■ **Instructions for the task**
Where in the listing does the word "title" appear? Report each line that holds it.
· · · ·
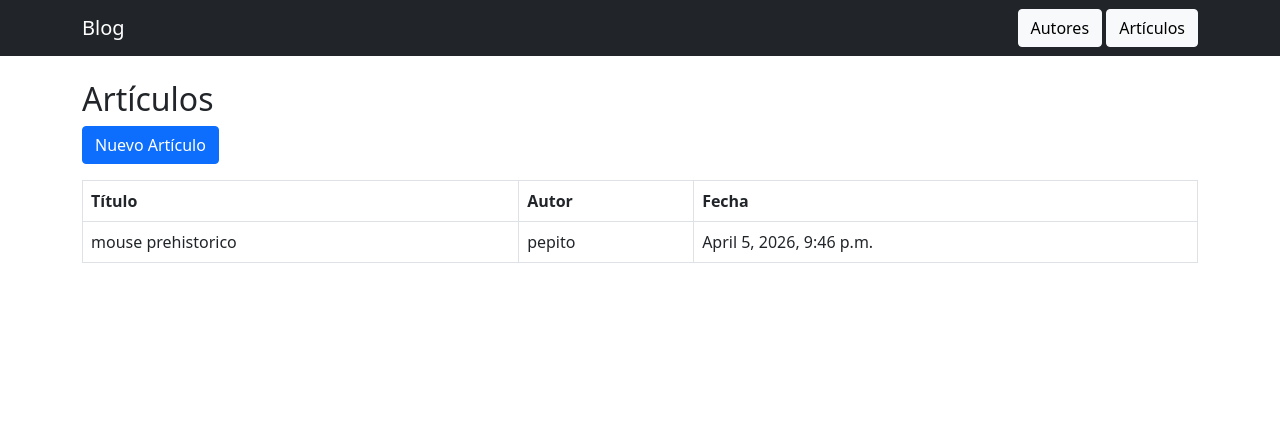
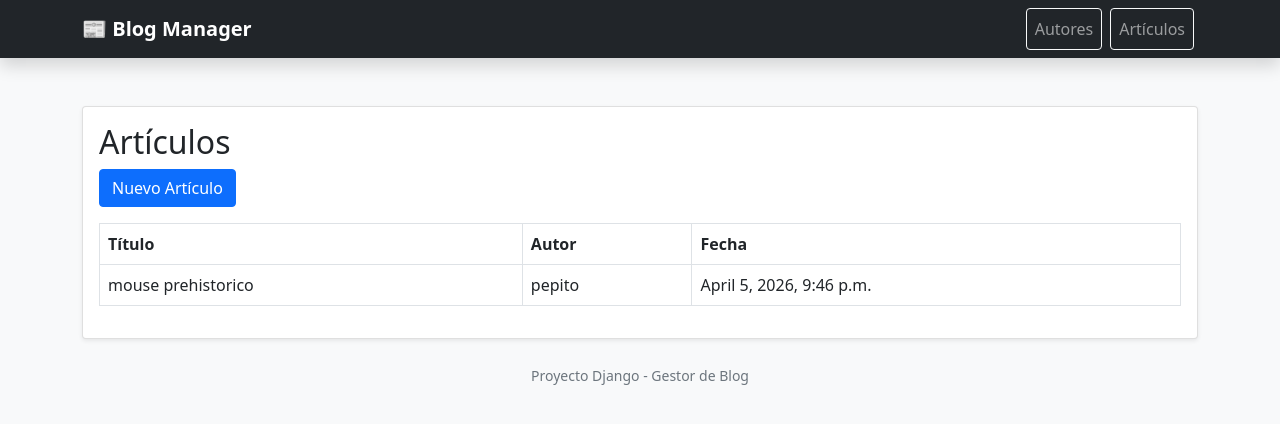
Before and after one commit to jort-tec-snt/jortiz01-examen04-blog, a Django app: page /articulos/ in a window 1280 px wide. Shown: the top 424 px of the page. Run offline with Django 5.2, Linux system fonts and the light colour scheme; data comes from the database, SQL or seed files in the repository; both versions use the stored data as it was after the commit.

Commit message:
retoques finales del examen04

```diff
--- a/blog/core/templates/base.html
+++ b/blog/core/templates/base.html
@@ -1,25 +1,50 @@
 <!DOCTYPE html>
-<html>
+<html lang="es">
 <head>
-    <title>Blog</title>
+    <meta charset="UTF-8">
+    <title>Gestor de Blog</title>
+
+    <!-- Bootstrap -->
     <link href="https://cdn.jsdelivr.net/npm/bootstrap@5.0.2/dist/css/bootstrap.min.css" rel="stylesheet">
 </head>
-<body>
 
-<nav class="navbar navbar-dark bg-dark">
+<body class="bg-light">
+
+<!-- NAVBAR -->
+<nav class="navbar navbar-expand-lg navbar-dark bg-dark shadow">
   <div class="container">
-    <a class="navbar-brand" href="/">Blog</a>
-    <div>
-      <a class="btn btn-light" href="/autores/">Autores</a>
-      <a class="btn btn-light" href="/articulos/">Artículos</a>
+    <a class="navbar-brand fw-bold" href="/">📰 Blog Manager</a>
+
+    <div class="collapse navbar-collapse">
+      <ul class="navbar-nav ms-auto">
+        <li class="nav-item">
+          <a class="nav-link btn btn-outline-light mx-1" href="/autores/">Autores</a>
+        </li>
+        <li class="nav-item">
+          <a class="nav-link btn btn-outline-light mx-1" href="/articulos/">Artículos</a>
+        </li>
+      </ul>
     </div>
   </div>
 </nav>
 
-<div class="container mt-4">
-    {% block content %}
-    {% endblock %}
+<!-- CONTENIDO -->
+<div class="container mt-5">
+
+    <!-- CARD CONTENEDOR -->
+    <div class="card shadow-sm">
+        <div class="card-body">
+            {% block content %}
+            {% endblock %}
+        </div>
+    </div>
+
 </div>
+
+<!-- FOOTER -->
+<footer class="text-center mt-4 mb-2 text-muted">
+    <small>Proyecto Django - Gestor de Blog</small>
+</footer>
 
 </body>
 </html>
```
Also changed, not shown: blog/core/models copy.py (added, +17 -0 lines), blog/core/templates/autores/list.html (+28 -22 lines), blog/db.sqlite3.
· · · ·
■ **Exercise result**
-    <title>Blog</title>
+    <title>Gestor de Blog</title>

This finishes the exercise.